Wray explains the principles in the following video. If you want a brief overview read on.

Imagine year zero for a country’s economy, the notional point at which the economy begins. The first thing that the country has to do is invent a currency. In the UK we have the pound. The government creates a currency with which transactions and trade can take place. The government is the only institution that has the legal power to create that currency. Anyone else who tries to faces criminal prosecution.

At year zero, the UK has to introduce that currency into the economy, it can give it to its citizens and it can pay them to provide the things we need for our society. The government pays people to provide administration, build hospitals, schools, sports facilities and weapons. It can pay people who don’t have a job. It can pay people to be doctors, teachers and it can provide training for those individuals. It can pay for research and development.

It is only after the government has introduced currency into the economy that it can tax people and businesses. This flow of spending followed by taxation continues year-on-year. And in fact most of the time the UK runs at a deficit, there is lag between spending and taxation. Because spending precedes taxation. You can see this in the graph below.

gov-spending-and-revenue
Government General Expenditure (GGE) and Government General Revenue (GGR) (IFS source)

So what is taxation for, if it does not provide government its revenue?  Wray and other MMTers argue that it creates a demand for the currency, it makes it flow round the national economy. If we did not have taxes then the currency, the pound for example, would not be in demand in the economy. We need it because we have to pay taxes in that currency. Richard Murphy (2015) considers tax a kind of democratic subscription, it gives citizens a commitment and right to participate in democracy. Taxation is also used to redistribute wealth and to regulate inflation by increasing or reducing demand in the economy.

It is important to recognise that running an economy in deficit does not necessarily increase the national debt, because the national debt is not really a debt in the sense that we understand personal or household debt (Wray, 2015). The national debt are bonds created by the government to drain accumulated reserves in the banks. This represents the accumulation of currency in the private sector and technically speaking it is used to maintain the overnight interest rate. This, I understand is common knowledge for anyone in banking or finance.

So when a government talks about maxing out the government credit card, or leaving a debt for our grandchildren this is highly misleading. A government cannot run out of its currency. Therefore, there is really no excuse for not funding health and education and other public services properly.

Related blog posts:

There is plenty of money to spend on schools: a Modern Money Theory perspective

Education, policy and pedagogy: It’s the political economy stupid!

Note:

[1] Heterdox economics contrasts with orthodox or mainstream classical economics.

[2] 0n 22/2/2017 I noticed that this blog had been replaced with an earlier incomplete draft, I have now restored it

[3] Thank you to Sandra Crawford who introduced me to this excellent illustration of the ideas in this post.

References

Mitchell, W. F. (2016). Modern Monetary Theory and Practice: An Introductory text.

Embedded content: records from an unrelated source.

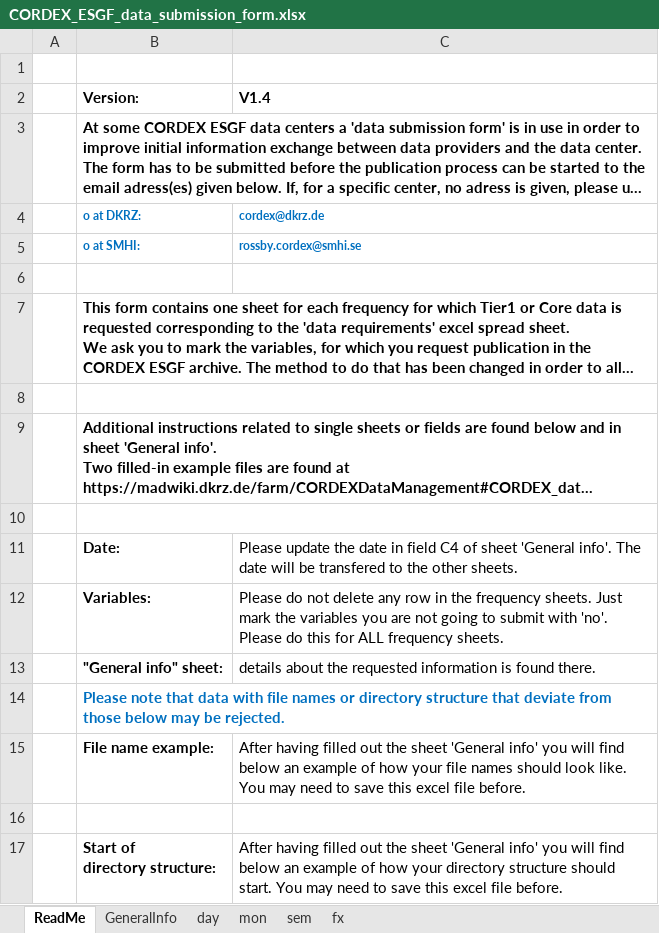
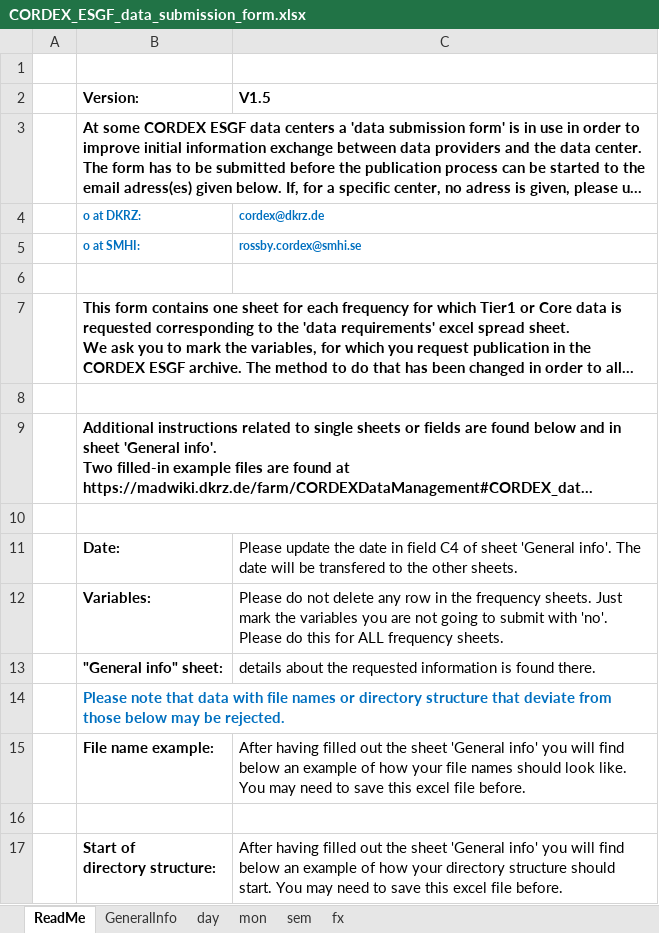
Before and after one commit to IS-ENES-Data/esgf-cordex, an Excel workbook: esgf_data_submission/forms/CORDEX_ESGF_data_submission_form.xlsx, sheet ReadMe, drawn as a sheet; long unchanged cells end in …; values as stored, in another font and other column widths than the file's, no borders; the diff names each change by its address in the sheet, - before the commit and + after, or states it on an @@ line.

Commit message:
Added rule about notification in case of data delivery is not on the computational grid (V1.5).

```diff
--- a/esgf_data_submission/forms/CORDEX_ESGF_data_submission_form.xlsx (sheet ReadMe)
+++ b/esgf_data_submission/forms/CORDEX_ESGF_data_submission_form.xlsx (sheet ReadMe)
-C2: V1.4
+C2: V1.5
```
Also changed, not shown: sheet GeneralInfo.
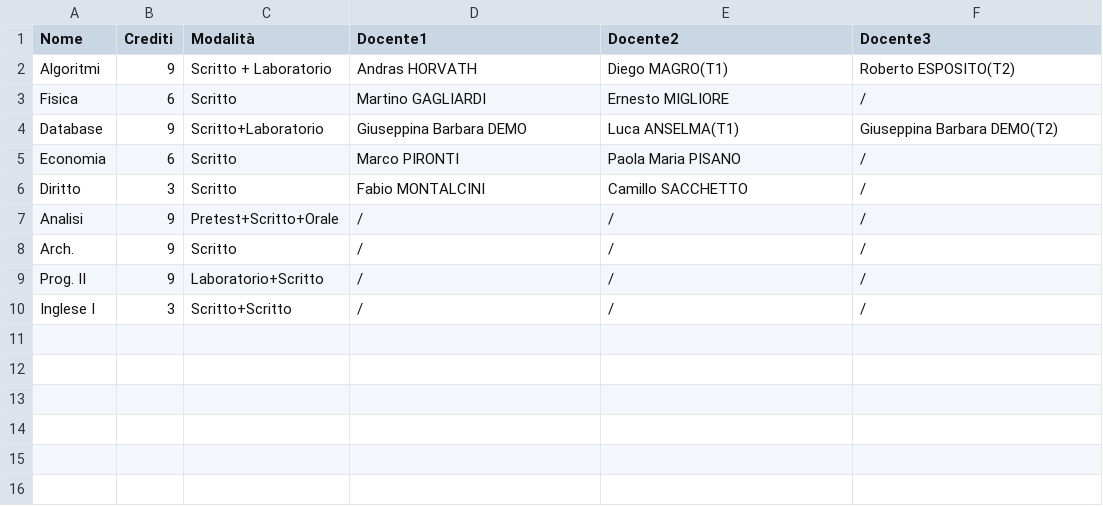
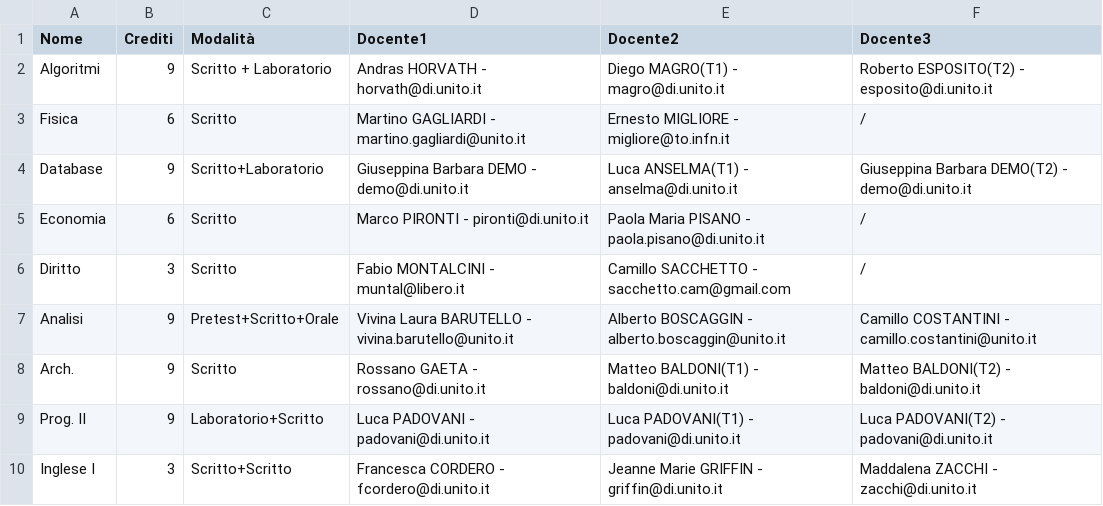
Before and after one commit to OhSerk/DiUniTo, a CSV file: data/AMaterie.csv, drawn as a sheet.

```diff
--- a/data/AMaterie.csv
+++ b/data/AMaterie.csv
@@ -1,10 +1,10 @@
 Nome,Crediti,Modalità,Docente1,Docente2,Docente3
-Algoritmi,9,Scritto + Laboratorio,Andras HORVATH,Diego MAGRO(T1),Roberto ESPOSITO(T2)
-Fisica,6,Scritto,Martino GAGLIARDI,Ernesto MIGLIORE,/
-Database,9,Scritto+Laboratorio,Giuseppina Barbara DEMO,Luca ANSELMA(T1),Giuseppina Barbara DEMO(T2)
-Economia,6,Scritto,Marco PIRONTI,Paola Maria PISANO,/
-Diritto,3,Scritto,Fabio MONTALCINI,Camillo SACCHETTO,/
-Analisi,9,Pretest+Scritto+Orale,/,/,/
-Arch.,9,Scritto,/,/,/
-Prog. II,9,Laboratorio+Scritto,/,/,/
-Inglese I,3,Scritto+Scritto,/,/,/
+Algoritmi,9,Scritto + Laboratorio,Andras HORVATH - horvath@di.unito.it ,Diego MAGRO(T1) -  magro@di.unito.it ,Roberto ESPOSITO(T2) - esposito@di.unito.it
+Fisica,6,Scritto,Martino GAGLIARDI - martino.gagliardi@unito.it ,Ernesto MIGLIORE - migliore@to.infn.it ,/
+Database,9,Scritto+Laboratorio,Giuseppina Barbara DEMO - demo@di.unito.it ,Luca ANSELMA(T1) - anselma@di.unito.it ,Giuseppina Barbara DEMO(T2) - demo@di.unito.it
+Economia,6,Scritto,Marco PIRONTI - pironti@di.unito.it ,Paola Maria PISANO - paola.pisano@di.unito.it ,/
+Diritto,3,Scritto,Fabio MONTALCINI - muntal@libero.it ,Camillo SACCHETTO - sacchetto.cam@gmail.com ,/
+Analisi,9,Pretest+Scritto+Orale,Vivina Laura BARUTELLO - vivina.barutello@unito.it ,Alberto BOSCAGGIN - alberto.boscaggin@unito.it ,Camillo COSTANTINI -  camillo.costantini@unito.it
+Arch.,9,Scritto,Rossano GAETA - rossano@di.unito.it,Matteo BALDONI(T1) - baldoni@di.unito.it ,Matteo BALDONI(T2) - baldoni@di.unito.it
+Prog. II,9,Laboratorio+Scritto,Luca PADOVANI - padovani@di.unito.it ,Luca PADOVANI(T1) - padovani@di.unito.it ,Luca PADOVANI(T2) - padovani@di.unito.it
+Inglese I,3,Scritto+Scritto,Francesca CORDERO - fcordero@di.unito.it ,Jeanne Marie GRIFFIN - griffin@di.unito.it , Maddalena ZACCHI - zacchi@di.unito.it
```
Also changed, not shown: data/BMaterie.csv, 3 other files.
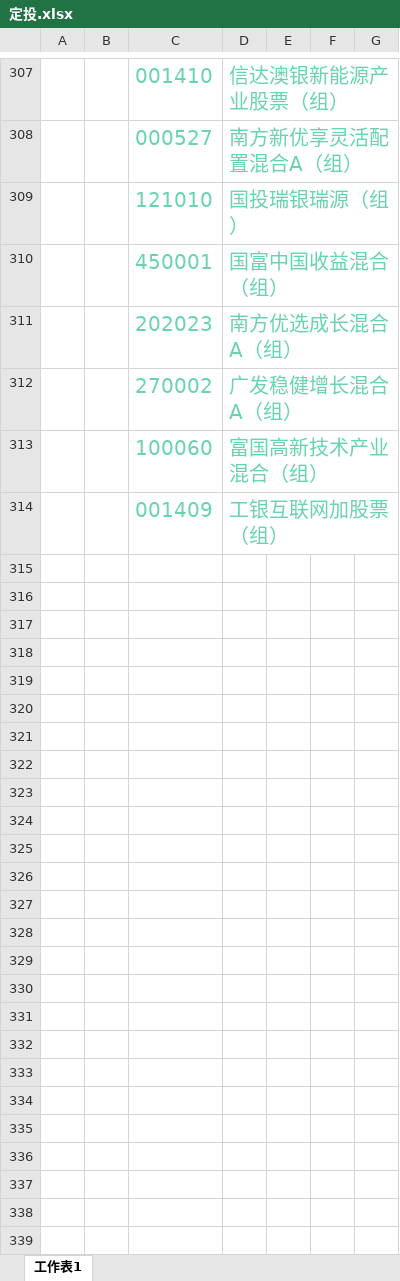
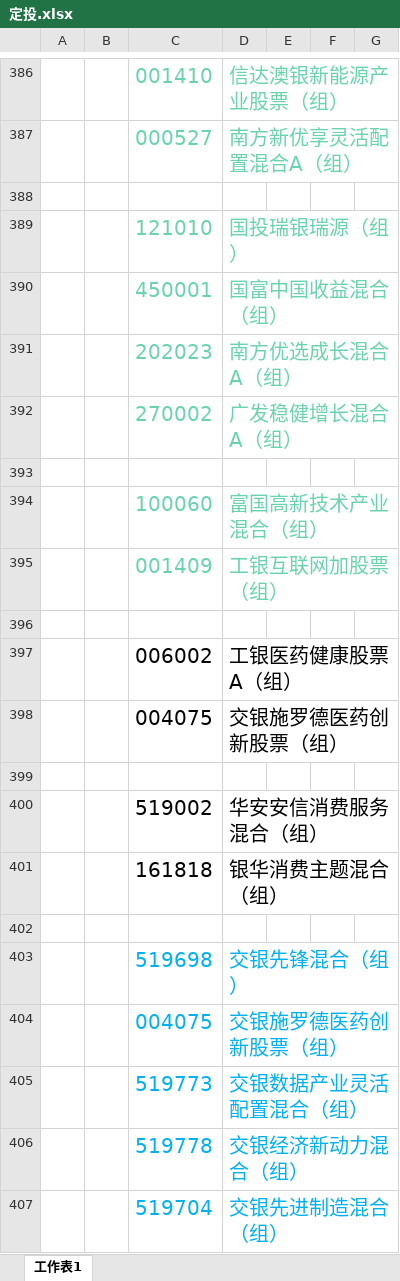
Before and after one commit to lijiadashaoye/jijinfenxi, an Excel workbook: 定投.xlsx, sheet 工作表1, drawn as a sheet; only a part is shown, gaps mark what is left out; values as stored, in another font and other column widths than the file's, no borders; the diff covers the shown part only; the diff names each change by its address in the sheet, - before the commit and + after, or states it on an @@ line.

```diff
--- a/定投.xlsx (sheet 工作表1)
+++ b/定投.xlsx (sheet 工作表1)
+row 388: (empty)
+row 393: (empty)
+row 396: (empty)
+row 397:  |  | 006002 | 工银医药健康股票A（组）
+row 398:  |  | 004075 | 交银施罗德医药创新股票（组）
+row 399: (empty)
+row 400:  |  | 519002 | 华安安信消费服务混合（组）
+row 401:  |  | 161818 | 银华消费主题混合（组）
+row 402: (empty)
+row 403:  |  | 519698 | 交银先锋混合（组）
+row 404:  |  | 004075 | 交银施罗德医药创新股票（组）
+row 405:  |  | 519773 | 交银数据产业灵活配置混合（组）
+row 406:  |  | 519778 | 交银经济新动力混合（组）
+row 407:  |  | 519704 | 交银先进制造混合（组）
```
Also changed, not shown: other rows of this sheet, 2 other files.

CreateSpace Independent Publishing Platform.
Murphy, R. (2015). The joy of tax: how a fair tax system can create a better society. London: Bantam Press.
Wray, L. R. (2015). Modern money theory: a primer on macroeconomics for sovereign monetary systems (2nd edition). Houndmills, Basingstoke, Hampshire ; New York, NY: Palgrave Macmillan.